*** Opening of Study material ***

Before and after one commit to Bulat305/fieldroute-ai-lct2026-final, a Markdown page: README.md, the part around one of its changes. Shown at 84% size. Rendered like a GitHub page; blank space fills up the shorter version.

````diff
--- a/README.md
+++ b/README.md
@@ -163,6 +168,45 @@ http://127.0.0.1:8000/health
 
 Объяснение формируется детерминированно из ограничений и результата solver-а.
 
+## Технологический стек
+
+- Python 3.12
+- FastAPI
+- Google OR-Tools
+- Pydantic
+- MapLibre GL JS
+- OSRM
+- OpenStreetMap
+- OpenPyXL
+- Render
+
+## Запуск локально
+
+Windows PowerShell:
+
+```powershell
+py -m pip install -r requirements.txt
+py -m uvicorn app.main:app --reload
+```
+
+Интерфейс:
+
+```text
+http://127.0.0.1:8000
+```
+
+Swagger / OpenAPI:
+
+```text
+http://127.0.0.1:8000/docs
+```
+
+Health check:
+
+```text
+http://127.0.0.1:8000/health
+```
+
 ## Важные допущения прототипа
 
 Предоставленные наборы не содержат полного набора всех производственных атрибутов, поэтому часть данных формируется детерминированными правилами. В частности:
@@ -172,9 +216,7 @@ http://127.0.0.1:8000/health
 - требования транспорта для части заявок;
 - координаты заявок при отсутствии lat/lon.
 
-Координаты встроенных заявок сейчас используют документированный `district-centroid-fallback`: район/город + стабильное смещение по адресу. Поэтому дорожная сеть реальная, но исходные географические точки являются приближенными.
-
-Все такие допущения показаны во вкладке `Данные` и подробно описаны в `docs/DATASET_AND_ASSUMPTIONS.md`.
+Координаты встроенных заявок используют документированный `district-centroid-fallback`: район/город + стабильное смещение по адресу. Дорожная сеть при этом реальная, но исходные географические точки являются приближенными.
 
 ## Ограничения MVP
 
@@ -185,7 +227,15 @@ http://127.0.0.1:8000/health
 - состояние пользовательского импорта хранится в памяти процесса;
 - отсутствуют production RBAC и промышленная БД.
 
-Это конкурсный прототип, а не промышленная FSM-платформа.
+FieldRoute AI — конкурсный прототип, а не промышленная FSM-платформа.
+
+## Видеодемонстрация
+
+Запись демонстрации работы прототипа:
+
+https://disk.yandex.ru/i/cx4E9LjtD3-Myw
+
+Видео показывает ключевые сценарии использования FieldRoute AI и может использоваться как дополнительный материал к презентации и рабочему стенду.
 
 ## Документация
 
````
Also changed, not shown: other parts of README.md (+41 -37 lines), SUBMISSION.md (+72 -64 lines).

*** Close of Study material ***

Exercise aim:
Set down the records again, exactly.

Result of this task:
Before and after one commit to Bulat305/fieldroute-ai-lct2026-final, a Markdown page: README.md, the part around one of its changes. Shown at 84% size. Rendered like a GitHub page; blank space fills up the shorter version.

````diff
--- a/README.md
+++ b/README.md
@@ -163,6 +168,45 @@ http://127.0.0.1:8000/health
 
 Объяснение формируется детерминированно из ограничений и результата solver-а.
 
+## Технологический стек
+
+- Python 3.12
+- FastAPI
+- Google OR-Tools
+- Pydantic
+- MapLibre GL JS
+- OSRM
+- OpenStreetMap
+- OpenPyXL
+- Render
+
+## Запуск локально
+
+Windows PowerShell:
+
+```powershell
+py -m pip install -r requirements.txt
+py -m uvicorn app.main:app --reload
+```
+
+Интерфейс:
+
+```text
+http://127.0.0.1:8000
+```
+
+Swagger / OpenAPI:
+
+```text
+http://127.0.0.1:8000/docs
+```
+
+Health check:
+
+```text
+http://127.0.0.1:8000/health
+```
+
 ## Важные допущения прототипа
 
 Предоставленные наборы не содержат полного набора всех производственных атрибутов, поэтому часть данных формируется детерминированными правилами. В частности:
@@ -172,9 +216,7 @@ http://127.0.0.1:8000/health
 - требования транспорта для части заявок;
 - координаты заявок при отсутствии lat/lon.
 
-Координаты встроенных заявок сейчас используют документированный `district-centroid-fallback`: район/город + стабильное смещение по адресу. Поэтому дорожная сеть реальная, но исходные географические точки являются приближенными.
-
-Все такие допущения показаны во вкладке `Данные` и подробно описаны в `docs/DATASET_AND_ASSUMPTIONS.md`.
+Координаты встроенных заявок используют документированный `district-centroid-fallback`: район/город + стабильное смещение по адресу. Дорожная сеть при этом реальная, но исходные географические точки являются приближенными.
 
 ## Ограничения MVP
 
@@ -185,7 +227,15 @@ http://127.0.0.1:8000/health
 - состояние пользовательского импорта хранится в памяти процесса;
 - отсутствуют production RBAC и промышленная БД.
 
-Это конкурсный прототип, а не промышленная FSM-платформа.
+FieldRoute AI — конкурсный прототип, а не промышленная FSM-платформа.
+
+## Видеодемонстрация
+
+Запись демонстрации работы прототипа:
+
+https://disk.yandex.ru/i/cx4E9LjtD3-Myw
+
+Видео показывает ключевые сценарии использования FieldRoute AI и может использоваться как дополнительный материал к презентации и рабочему стенду.
 
 ## Документация
 
````
Also changed, not shown: other parts of README.md (+41 -37 lines), SUBMISSION.md (+72 -64 lines).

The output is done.